The suicide rate is the highest it has been for decades, the latest warning sign of an aggravating public health…
The suicide rate is the highest it has been for decades, the latest warning sign of an aggravating public health problem in America that needs much more attention.
According to a new report from Centers for Disease Control and Prevention, 47,000 Americans committed suicide in 2017. Another way was the suicide rate of 14 people in every 100,000 – up 33 percent from 10.5 people per 100,000 in 1999.  The suicide rate is at a 50-year-old peak according to AP. The new data show that there were 2000 more deaths from suicide last year than in 2016, the year when suicide became the second leading cause of death for Americans between the ages of 1
0 and 34 and the fourth leading cause of middle-aged Americans.
The increase is partly responsible for further reduction of life expectancy this year. Americans now live on average for over 78 years and for six months on average, according to the report. The average life expectancy has fallen every year since 2016.
Suicide is increasing, but it does not mean that it is commonplace. Because we are very sensitive to information about what is normal, it is important to note: Although suicide is the 10th leading cause of death, it is still rare, and it should be rare.
It is very unaware of the increase in suicide, but a result of CDC’s previous research was that it is not necessarily related to mental health: More than half of those who did suicide in 2016 had no known mental problems.
Instead, Vox’s Julia Belluz reported this summer after the death of the beloved cook and author Anthony Bourdain, that researchers found that the majority of suicides are related to problems with relationships, substance use, health, jobs or economics.
It goes hand in hand with the second reason that life expectancy falls: an increase in drug overdose. There were more than 70,000 deaths deaths in 2017 – the highest number of drugs for drug overdose for one year in US history. Together, overdoses of suicide and drug abuse caused a suppression of mortality – especially for poor and middle-class Americans – that can not be ignored, as Belluz notes:
Researchers have explained the decline, in part, of an increase in “despair’s death”: suicide alcoholism and overdose of drugs, especially from opioid analgesics, is an increasing problem for white adult people.
Experts say that suicide is largely preventable. Research has shown that states with a higher proportion of gun ownership also have higher suicide levels, suggesting that stricter pistol ages can lower the suicide rate.
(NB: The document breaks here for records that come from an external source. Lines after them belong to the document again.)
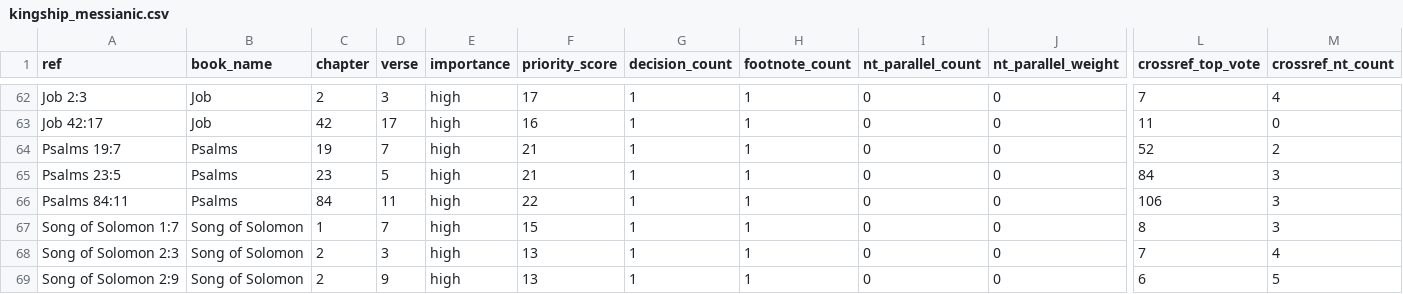
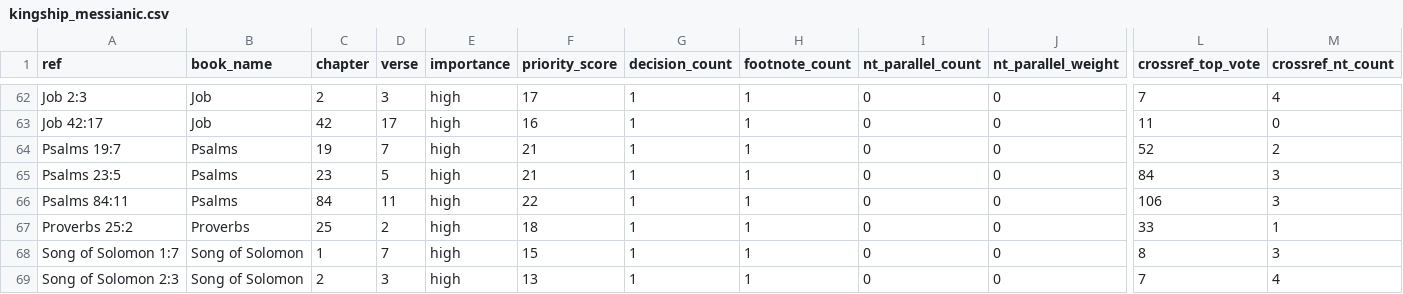
Before and after one commit to Biblejustin/LXX_Bible_Project, a CSV file: output/priority_themes/kingship_messianic.csv, drawn as a sheet; only a part is shown, gaps mark what is left out; the shorter side is filled out with more unchanged rows; rows hold the shown columns only; the diff names each change by its address in the sheet, - before the commit and + after, or states it on an @@ line.

```diff
--- a/output/priority_themes/kingship_messianic.csv
+++ b/output/priority_themes/kingship_messianic.csv
+row 67: Proverbs 25:2 | Proverbs | 25 | 2 | high | 18 | 1 | 1 | 0 | 0 | 33 | 1
```
Also changed, not shown: output/fresh_human_review_core.csv, output/fresh_ot_crossref_clues.csv, 41 other files.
The CDC also suggested that emphasis on housing and fiscal policies and “promotion of social relations” could prevent suicide.
“We must ensure that suicide prevention is … handled on the same scale and with the power we address Other Public Health Issues in this Country,” Bob Turner told the National Action Alliance for Suicide Prevention, USA Today. If not, “the number of people who die with suicide or struggle with suicidal thoughts continues to rise.”
Suicide is a frustrating, stubborn tragedy and one that grows more common. But there is a trend that can change. It is all the more important to recognize the warning signs and to be aware of common risk factors, such as a history of suicide, a history of mental health problems and recently lost or personal problems. Here’s how to help.